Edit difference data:
- - -
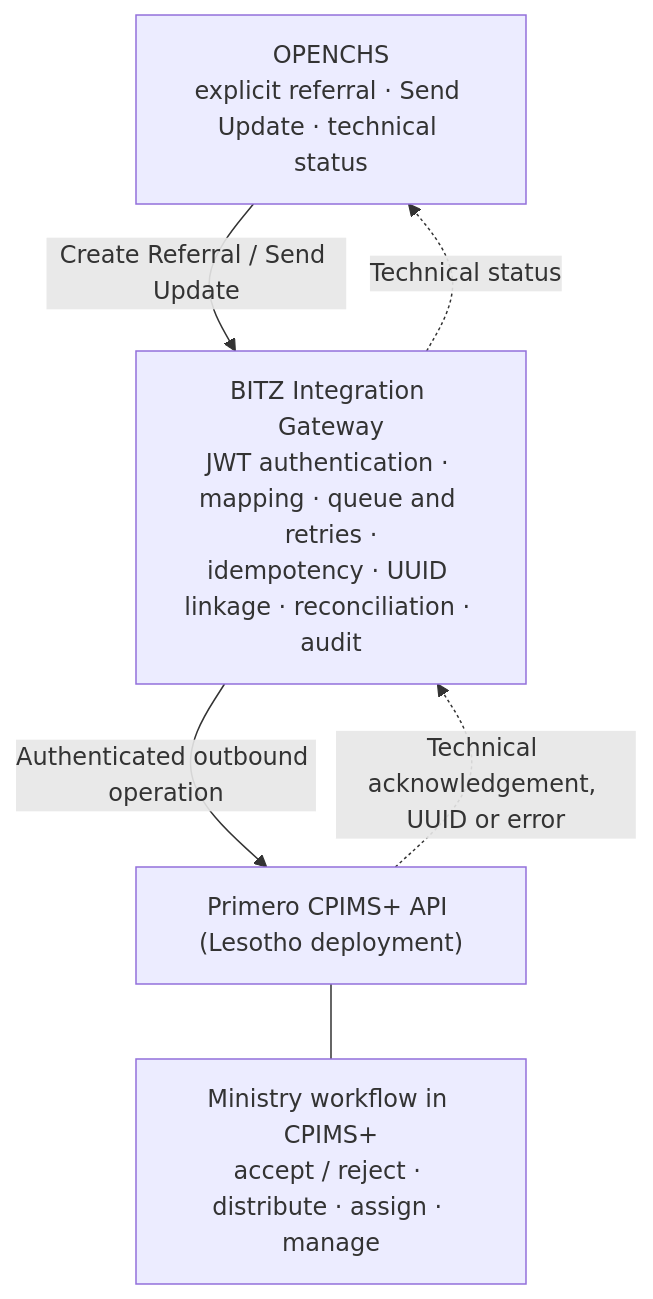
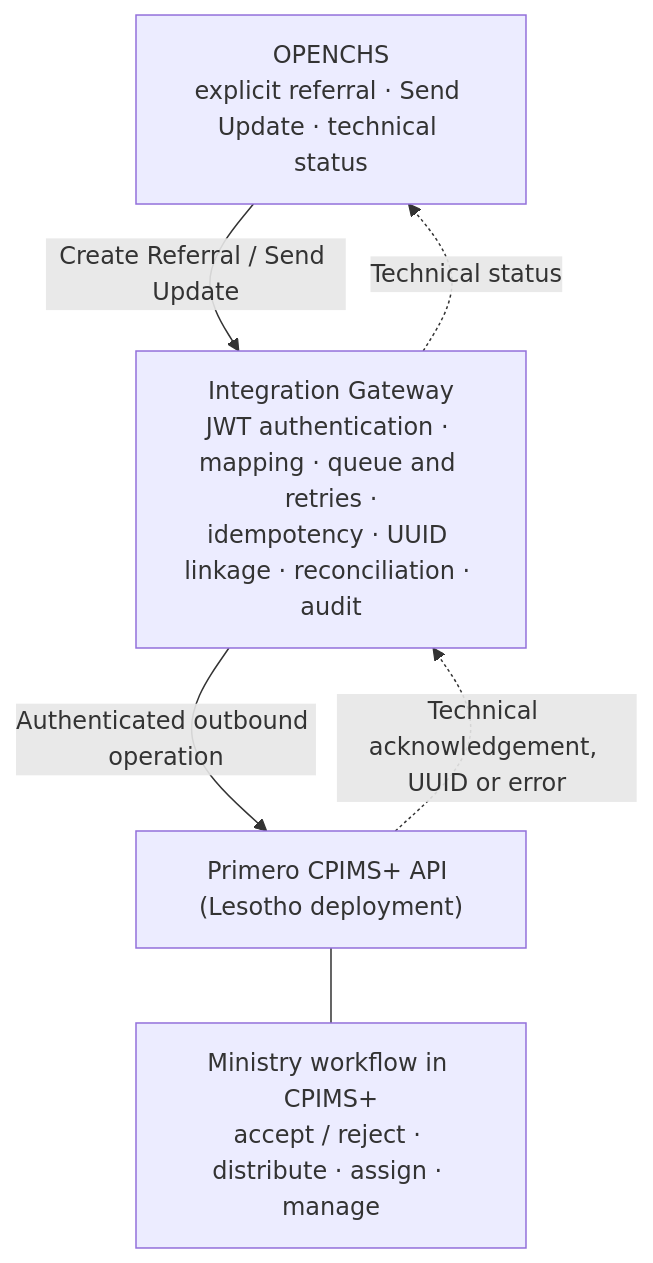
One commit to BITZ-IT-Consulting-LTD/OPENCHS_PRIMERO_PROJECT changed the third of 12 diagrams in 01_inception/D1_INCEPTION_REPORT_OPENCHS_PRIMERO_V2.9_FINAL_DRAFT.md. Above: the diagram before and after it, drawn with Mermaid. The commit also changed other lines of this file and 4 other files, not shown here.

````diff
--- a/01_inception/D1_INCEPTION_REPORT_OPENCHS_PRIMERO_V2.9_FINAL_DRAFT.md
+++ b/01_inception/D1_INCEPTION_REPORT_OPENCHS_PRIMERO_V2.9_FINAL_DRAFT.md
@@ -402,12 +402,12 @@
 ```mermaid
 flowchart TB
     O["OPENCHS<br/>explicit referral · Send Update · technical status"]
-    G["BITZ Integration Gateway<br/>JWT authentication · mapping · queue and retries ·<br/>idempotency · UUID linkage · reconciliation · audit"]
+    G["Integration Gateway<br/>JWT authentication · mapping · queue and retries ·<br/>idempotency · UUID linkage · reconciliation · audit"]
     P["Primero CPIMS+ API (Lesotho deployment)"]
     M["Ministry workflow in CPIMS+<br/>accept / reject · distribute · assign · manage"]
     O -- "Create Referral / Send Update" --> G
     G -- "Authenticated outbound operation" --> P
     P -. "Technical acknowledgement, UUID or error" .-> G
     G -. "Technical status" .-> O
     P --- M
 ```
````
- - -
■ Aim of the task:
With the line that contains "referral · Send" as the start, output every line through the end of the entries exactly. Add no other lines.

■ Exercise solution:
     O["OPENCHS<br/>explicit referral · Send Update · technical status"]
-    G["BITZ Integration Gateway<br/>JWT authentication · mapping · queue and retries ·<br/>idempotency · UUID linkage · reconciliation · audit"]
+    G["Integration Gateway<br/>JWT authentication · mapping · queue and retries ·<br/>idempotency · UUID linkage · reconciliation · audit"]
     P["Primero CPIMS+ API (Lesotho deployment)"]
     M["Ministry workflow in CPIMS+<br/>accept / reject · distribute · assign · manage"]
     O -- "Create Referral / Send Update" --> G
     G -- "Authenticated outbound operation" --> P
     P -. "Technical acknowledgement, UUID or error" .-> G
     G -. "Technical status" .-> O
     P --- M
 ```
````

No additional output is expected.